• Work order: All of the data should be copied exactly, with the pictures left out.

::::::::

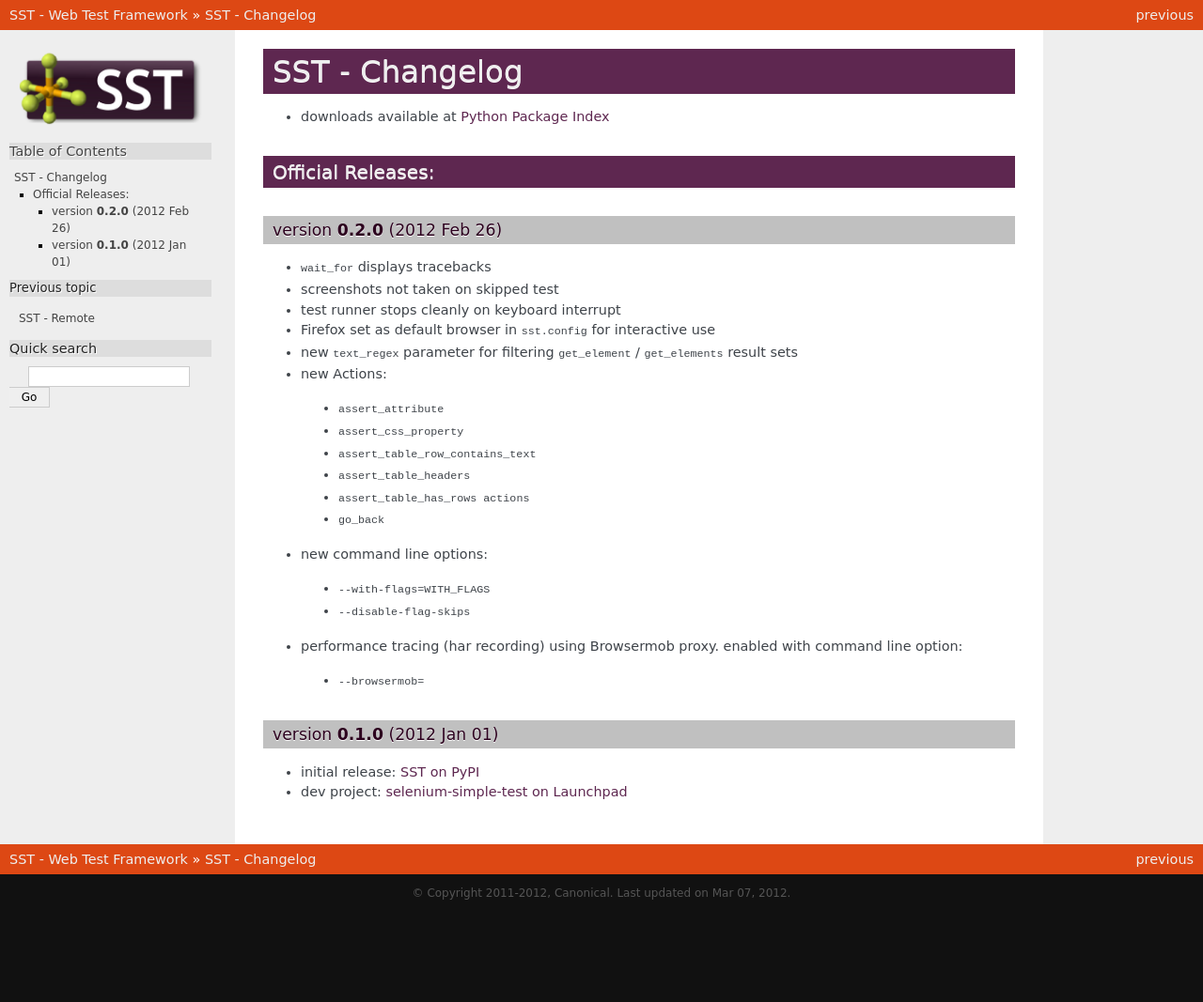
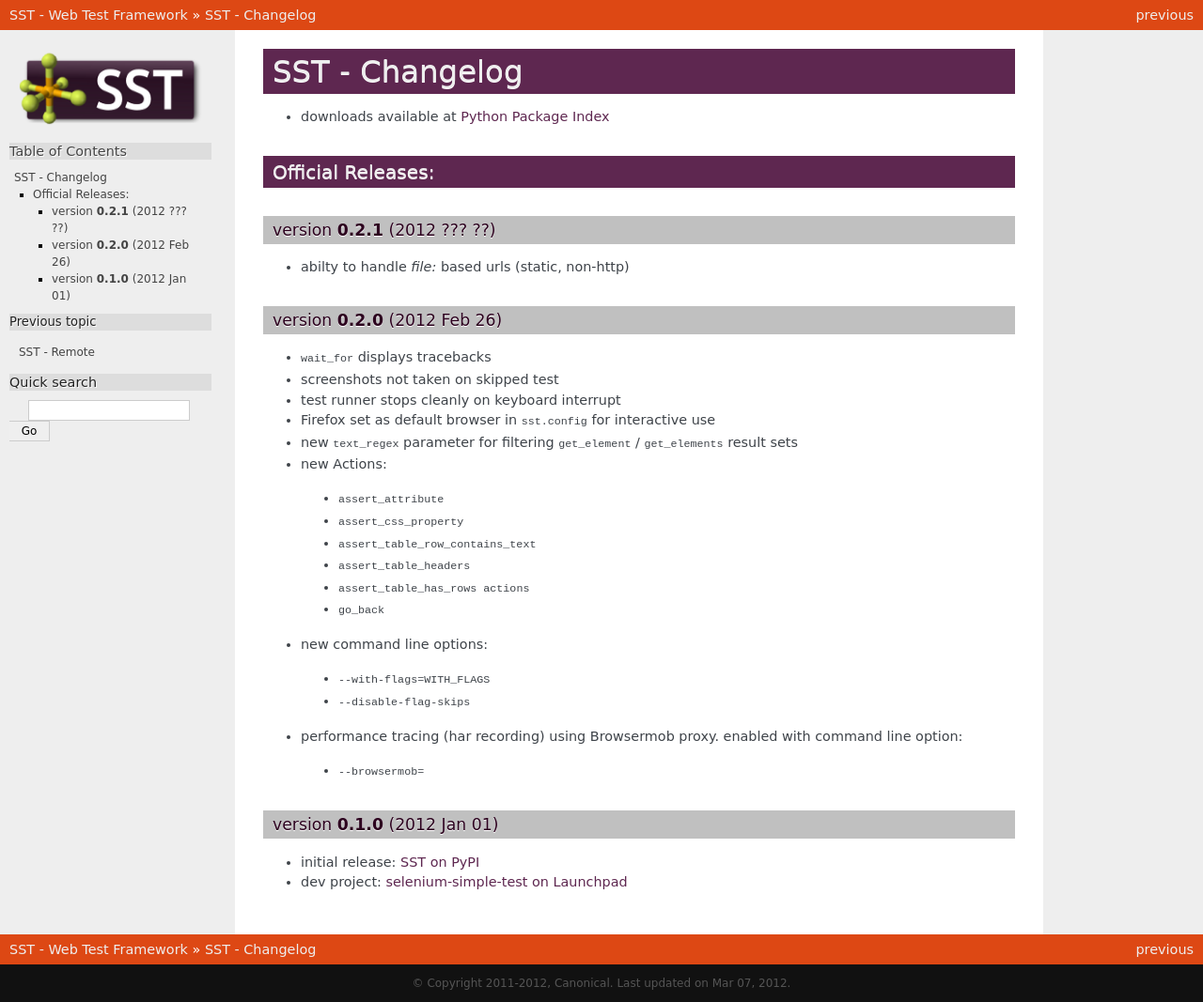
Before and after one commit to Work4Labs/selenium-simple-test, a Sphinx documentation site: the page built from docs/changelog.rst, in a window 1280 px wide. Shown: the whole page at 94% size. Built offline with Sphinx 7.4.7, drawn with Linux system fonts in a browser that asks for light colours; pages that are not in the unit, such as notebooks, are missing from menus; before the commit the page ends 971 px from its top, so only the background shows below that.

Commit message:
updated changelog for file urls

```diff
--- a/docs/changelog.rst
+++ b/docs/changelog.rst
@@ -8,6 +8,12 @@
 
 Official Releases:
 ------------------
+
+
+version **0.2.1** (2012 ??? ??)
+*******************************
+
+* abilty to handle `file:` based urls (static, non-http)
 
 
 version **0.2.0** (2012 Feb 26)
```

::::::::

• Solution to this problem:
Before and after one commit to Work4Labs/selenium-simple-test, a Sphinx documentation site: the page built from docs/changelog.rst, in a window 1280 px wide. Shown: the whole page at 94% size. Built offline with Sphinx 7.4.7, drawn with Linux system fonts in a browser that asks for light colours; pages that are not in the unit, such as notebooks, are missing from menus; before the commit the page ends 971 px from its top, so only the background shows below that.

Commit message:
updated changelog for file urls

```diff
--- a/docs/changelog.rst
+++ b/docs/changelog.rst
@@ -8,6 +8,12 @@
 
 Official Releases:
 ------------------
+
+
+version **0.2.1** (2012 ??? ??)
+*******************************
+
+* abilty to handle `file:` based urls (static, non-http)
 
 
 version **0.2.0** (2012 Feb 26)
```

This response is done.